In an effort to cool inflation the Federal Reserve has launched its largest interest rate increase since 1994 and indicated it is doing so in order to tame price hikes and bring down the cost of gas and food. There are plans to apply further ongoing increases as appropriate. The Fed issued a statement pointing to the invasion of Ukraine by Russia as a tremendous human and economic hardship that is affecting the economy and contributing to rate hikes.
The average 30-year, fixed-rate mortgage rate spiked by 55 basis points from 5.23% to 5.78% for the week ending Thursday, June 16, 2022, according to the latest figures released by Freddie Mac.
For perspective one economist said a $300,000, 30-year, fixed-rate mortgage with a rate of 5.23% would normally cost a borrower about $1,653 a month, excluding other costs like taxes and insurance.
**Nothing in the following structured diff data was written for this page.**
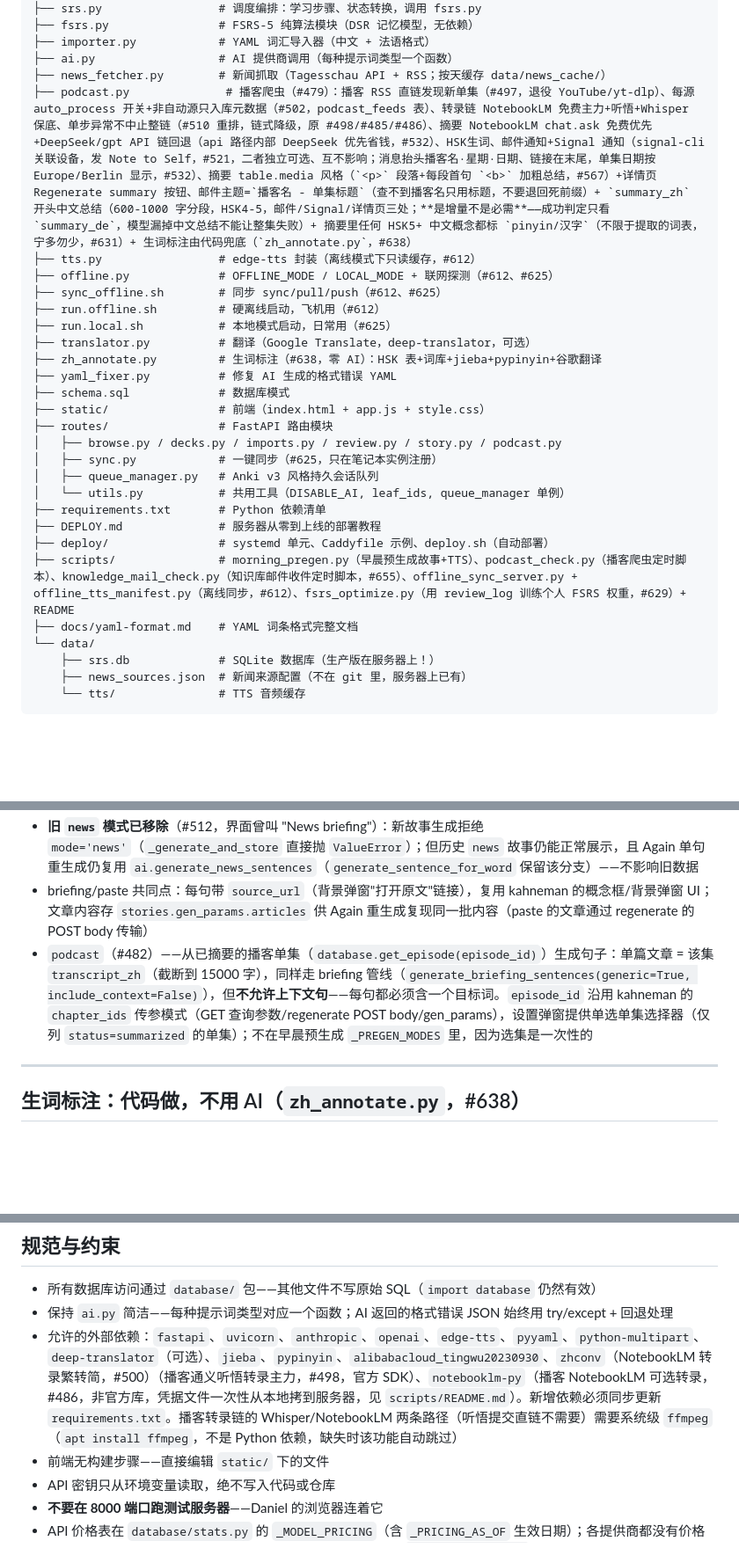
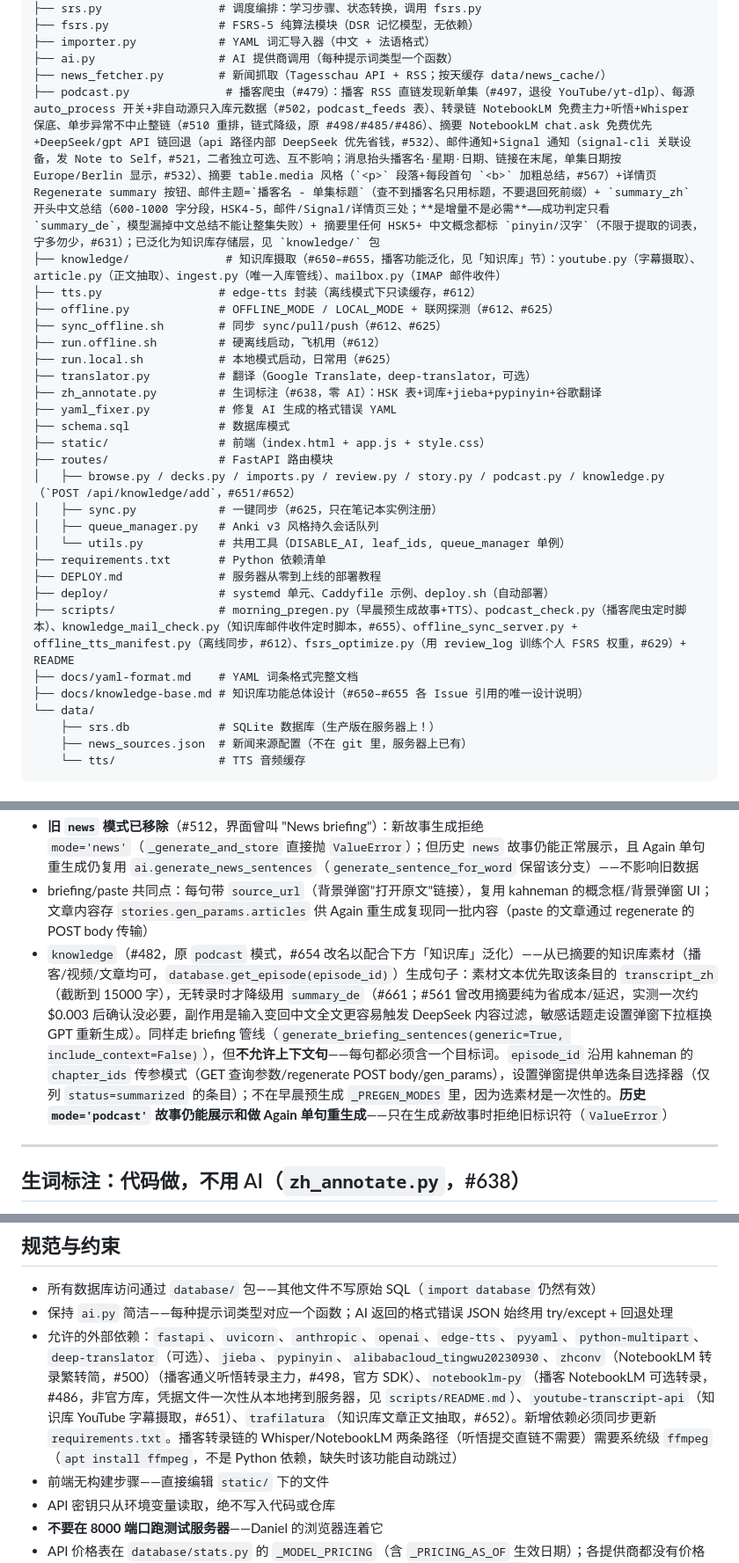
Before and after one commit to daniel4828/AnkiAdvanced, a Markdown page: CLAUDE.md, 3 parts joined by grey strips. Shown at 88% size. GitHub-like rendering; blank space fills up the shorter version.

```diff
--- a/CLAUDE.md
+++ b/CLAUDE.md
@@ -175,7 +175,8 @@ bash sync_offline.sh push    # 只推不拉，推完归档本地库
 ├── importer.py            # YAML 词汇导入器（中文 + 法语格式）
 ├── ai.py                  # AI 提供商调用（每种提示词类型一个函数）
 ├── news_fetcher.py        # 新闻抓取（Tagesschau API + RSS；按天缓存 data/news_cache/）
-├── podcast.py              # 播客爬虫（#479）：播客 RSS 直链发现新单集（#497，退役 YouTube/yt-dlp）、每源 auto_process 开关+非自动源只入库元数据（#502，podcast_feeds 表）、转录链 NotebookLM 免费主力+听悟+Whisper 保底、单步异常不中止整链（#510 重排，链式降级，原 #498/#485/#486）、摘要 NotebookLM chat.ask 免费优先+DeepSeek/gpt API 链回退（api 路径内部 DeepSeek 优先省钱，#532）、HSK生词、邮件通知+Signal 通知（signal-cli 关联设备，发 Note to Self，#521，二者独立可选、互不影响；消息抬头播客名·星期·日期、链接在末尾，单集日期按 Europe/Berlin 显示，#532）、摘要 table.media 风格（`<p>` 段落+每段首句 `<b>` 加粗总结，#567）+详情页 Regenerate summary 按钮、邮件主题=`播客名 - 单集标题`（查不到播客名只用标题，不要退回死前缀）+ `summary_zh` 开头中文总结（600-1000 字分段，HSK4-5，邮件/Signal/详情页三处；**是增量不是必需**——成功判定只看 `summary_de`，模型漏掉中文总结不能让整集失败）+ 摘要里任何 HSK5+ 中文概念都标 `pinyin/汉字`（不限于提取的词表，宁多勿少，#631）+ 生词标注由代码兜底（`zh_annotate.py`，#638）
+├── podcast.py              # 播客爬虫（#479）：播客 RSS 直链发现新单集（#497，退役 YouTube/yt-dlp）、每源 auto_process 开关+非自动源只入库元数据（#502，podcast_feeds 表）、转录链 NotebookLM 免费主力+听悟+Whisper 保底、单步异常不中止整链（#510 重排，链式降级，原 #498/#485/#486）、摘要 NotebookLM chat.ask 免费优先+DeepSeek/gpt API 链回退（api 路径内部 DeepSeek 优先省钱，#532）、邮件通知+Signal 通知（signal-cli 关联设备，发 Note to Self，#521，二者独立可选、互不影响；消息抬头播客名·星期·日期、链接在末尾，单集日期按 Europe/Berlin 显示，#532）、摘要 table.media 风格（`<p>` 段落+每段首句 `<b>` 加粗总结，#567）+详情页 Regenerate summary 按钮、邮件主题=`播客名 - 单集标题`（查不到播客名只用标题，不要退回死前缀）+ `summary_zh` 开头中文总结（600-1000 字分段，HSK4-5，邮件/Signal/详情页三处；**是增量不是必需**——成功判定只看 `summary_de`，模型漏掉中文总结不能让整集失败）+ 摘要里任何 HSK5+ 中文概念都标 `pinyin/汉字`（不限于提取的词表，宁多勿少，#631）；已泛化为知识库存储层，见 `knowledge/` 包
+├── knowledge/              # 知识库摄取（#650–#655，播客功能泛化，见「知识库」节）：youtube.py（字幕摄取）、article.py（正文抽取）、ingest.py（唯一入库管线）、mailbox.py（IMAP 邮件收件）
 ├── tts.py                 # edge-tts 封装（离线模式下只读缓存，#612）
 ├── offline.py             # OFFLINE_MODE / LOCAL_MODE + 联网探测（#612、#625）
 ├── sync_offline.sh        # 同步 sync/pull/push（#612、#625）
@@ -187,7 +188,7 @@ bash sync_offline.sh push    # 只推不拉，推完归档本地库
 ├── schema.sql             # 数据库模式
 ├── static/                # 前端（index.html + app.js + style.css）
 ├── routes/                # FastAPI 路由模块
-│   ├── browse.py / decks.py / imports.py / review.py / story.py / podcast.py
+│   ├── browse.py / decks.py / imports.py / review.py / story.py / podcast.py / knowledge.py（`POST /api/knowledge/add`，#651/#652）
 │   ├── sync.py            # 一键同步（#625，只在笔记本实例注册）
 │   ├── queue_manager.py   # Anki v3 风格持久会话队列
 │   └── utils.py           # 共用工具（DISABLE_AI, leaf_ids, queue_manager 单例）
@@ -196,6 +197,7 @@ bash sync_offline.sh push    # 只推不拉，推完归档本地库
 ├── deploy/                # systemd 单元、Caddyfile 示例、deploy.sh（自动部署）
 ├── scripts/               # morning_pregen.py（早晨预生成故事+TTS）、podcast_check.py（播客爬虫定时脚本）、knowledge_mail_check.py（知识库邮件收件定时脚本，#655）、offline_sync_server.py + offline_tts_manifest.py（离线同步，#612）、fsrs_optimize.py（用 review_log 训练个人 FSRS 权重，#629）+ README
 ├── docs/yaml-format.md    # YAML 词条格式完整文档
+├── docs/knowledge-base.md # 知识库功能总体设计（#650–#655 各 Issue 引用的唯一设计说明）
 └── data/
     ├── srs.db             # SQLite 数据库（生产版在服务器上！）
     ├── news_sources.json  # 新闻来源配置（不在 git 里，服务器上已有）
@@ -328,7 +330,7 @@ FSRS 用毕业评分播种初始 stability/difficulty：默认权重下 **Good
 - `briefing`（News flow，#399）——AI 写一篇**连贯的新闻总结**，目标词各恰好出现一次，但**不是每句都含目标词**——目标词句之间允许纯上下文句（承载数字/事实，不受 15 字限制）。含目标词的句子成为卡片；前面的上下文句用 Google Translate（非 AI）译成德语存 `story_sentences.context_de`（显示在卡片正面），中文原文存 `reasoning_zh`（背景弹窗）。briefing 卡片没有标题（concept_zh 为空）。自动抓取当日新闻（`news_fetcher.fetch_all()`：Tagesschau API + RSS，按天缓存）：两步 AI，`summarize_news_items` 挑最重要的 8 条（平衡德国/国际/中国相关）→ `generate_briefing_sentences` 生成连贯中文简报（模型固定服务器端 BRIEFING_MODEL，因 DeepSeek 会审查新闻内容）。抓取全部失败时报明确错误，不静默降级为普通故事
 - **旧 `news` 模式已移除**（#512，界面曾叫 "News briefing"）：新故事生成拒绝 `mode='news'`（`_generate_and_store` 直接抛 `ValueError`）；但历史 `news` 故事仍能正常展示，且 Again 单句重生成仍复用 `ai.generate_news_sentences`（`generate_sentence_for_word` 保留该分支）——不影响旧数据
 - briefing/paste 共同点：每句带 `source_url`（背景弹窗"打开原文"链接），复用 kahneman 的概念框/背景弹窗 UI；文章内容存 `stories.gen_params.articles` 供 Again 重生成复现同一批内容（paste 的文章通过 regenerate 的 POST body 传输）
-- `podcast`（#482）——从已摘要的播客单集（`database.get_episode(episode_id)`）生成句子：单篇文章 = 该集 `transcript_zh`（截断到 15000 字），同样走 briefing 管线（`generate_briefing_sentences(generic=True, include_context=False)`），但**不允许上下文句**——每句都必须含一个目标词。`episode_id` 沿用 kahneman 的 `chapter_ids` 传参模式（GET 查询参数/regenerate POST body/gen_params），设置弹窗提供单选单集选择器（仅列 `status=summarized` 的单集）；不在早晨预生成 `_PREGEN_MODES` 里，因为选集是一次性的
+- `knowledge`（#482，原 `podcast` 模式，#654 改名以配合下方「知识库」泛化）——从已摘要的知识库素材（播客/视频/文章均可，`database.get_episode(episode_id)`）生成句子：素材文本优先取该条目的 `transcript_zh`（截断到 15000 字），无转录时才降级用 `summary_de`（#661；#561 曾改用摘要纯为省成本/延迟，实测一次约 $0.003 后确认没必要，副作用是输入变回中文全文更容易触发 DeepSeek 内容过滤，敏感话题走设置弹窗下拉框换 GPT 重新生成）。同样走 briefing 管线（`generate_briefing_sentences(generic=True, include_context=False)`），但**不允许上下文句**——每句都必须含一个目标词。`episode_id` 沿用 kahneman 的 `chapter_ids` 传参模式（GET 查询参数/regenerate POST body/gen_params），设置弹窗提供单选条目选择器（仅列 `status=summarized` 的条目）；不在早晨预生成 `_PREGEN_MODES` 里，因为选素材是一次性的。**历史 `mode='podcast'` 故事仍能展示和做 Again 单句重生成**——只在生成*新*故事时拒绝旧标识符（`ValueError`）
 
 ---
 
@@ -471,7 +488,7 @@ python main.py status [--deck X]     # 显示每个牌组/类别的到期数量
 
 - 所有数据库访问通过 `database/` 包——其他文件不写原始 SQL（`import database` 仍然有效）
 - 保持 `ai.py` 简洁——每种提示词类型对应一个函数；AI 返回的格式错误 JSON 始终用 try/except + 回退处理
-- 允许的外部依赖：`fastapi`、`uvicorn`、`anthropic`、`openai`、`edge-tts`、`pyyaml`、`python-multipart`、`deep-translator`（可选）、`jieba`、`pypinyin`、`alibabacloud_tingwu20230930`、`zhconv`（NotebookLM 转录繁转简，#500）（播客通义听悟转录主力，#498，官方 SDK）、`notebooklm-py`（播客 NotebookLM 可选转录，#486，非官方库，凭据文件一次性从本地拷到服务器，见 `scripts/README.md`）。新增依赖必须同步更新 `requirements.txt`。播客转录链的 Whisper/NotebookLM 两条路径（听悟提交直链不需要）需要系统级 `ffmpeg`（`apt install ffmpeg`，不是 Python 依赖，缺失时该功能自动跳过）
+- 允许的外部依赖：`fastapi`、`uvicorn`、`anthropic`、`openai`、`edge-tts`、`pyyaml`、`python-multipart`、`deep-translator`（可选）、`jieba`、`pypinyin`、`alibabacloud_tingwu20230930`、`zhconv`（NotebookLM 转录繁转简，#500）（播客通义听悟转录主力，#498，官方 SDK）、`notebooklm-py`（播客 NotebookLM 可选转录，#486，非官方库，凭据文件一次性从本地拷到服务器，见 `scripts/README.md`）、`youtube-transcript-api`（知识库 YouTube 字幕摄取，#651）、`trafilatura`（知识库文章正文抽取，#652）。新增依赖必须同步更新 `requirements.txt`。播客转录链的 Whisper/NotebookLM 两条路径（听悟提交直链不需要）需要系统级 `ffmpeg`（`apt install ffmpeg`，不是 Python 依赖，缺失时该功能自动跳过）
 - 前端无构建步骤——直接编辑 `static/` 下的文件
 - API 密钥只从环境变量读取，绝不写入代码或仓库
 - **不要在 8000 端口跑测试服务器**——Daniel 的浏览器连着它
```
Also changed, not shown: other parts of CLAUDE.md (+17 -2 lines).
At today’s new average rate of 5.78% that same loan would cost a borrower $1,756 which equates to $1,236 a year and $37,080 over the lifetime of the loan.
the rate increase could be an over correction by the lenders, and could possibly fall over the coming weeks as lenders adjust to the current high-inflation environment.
Keep in mind that believe it or not, rising rates isn’t all bad news. Less demand for housing could help alleviate the housing supply issues we’ve seen nationwide. We don’t expect housing prices to come down drastically but with increased supply there should be a slow down to home price growth giving home buyers more housing options.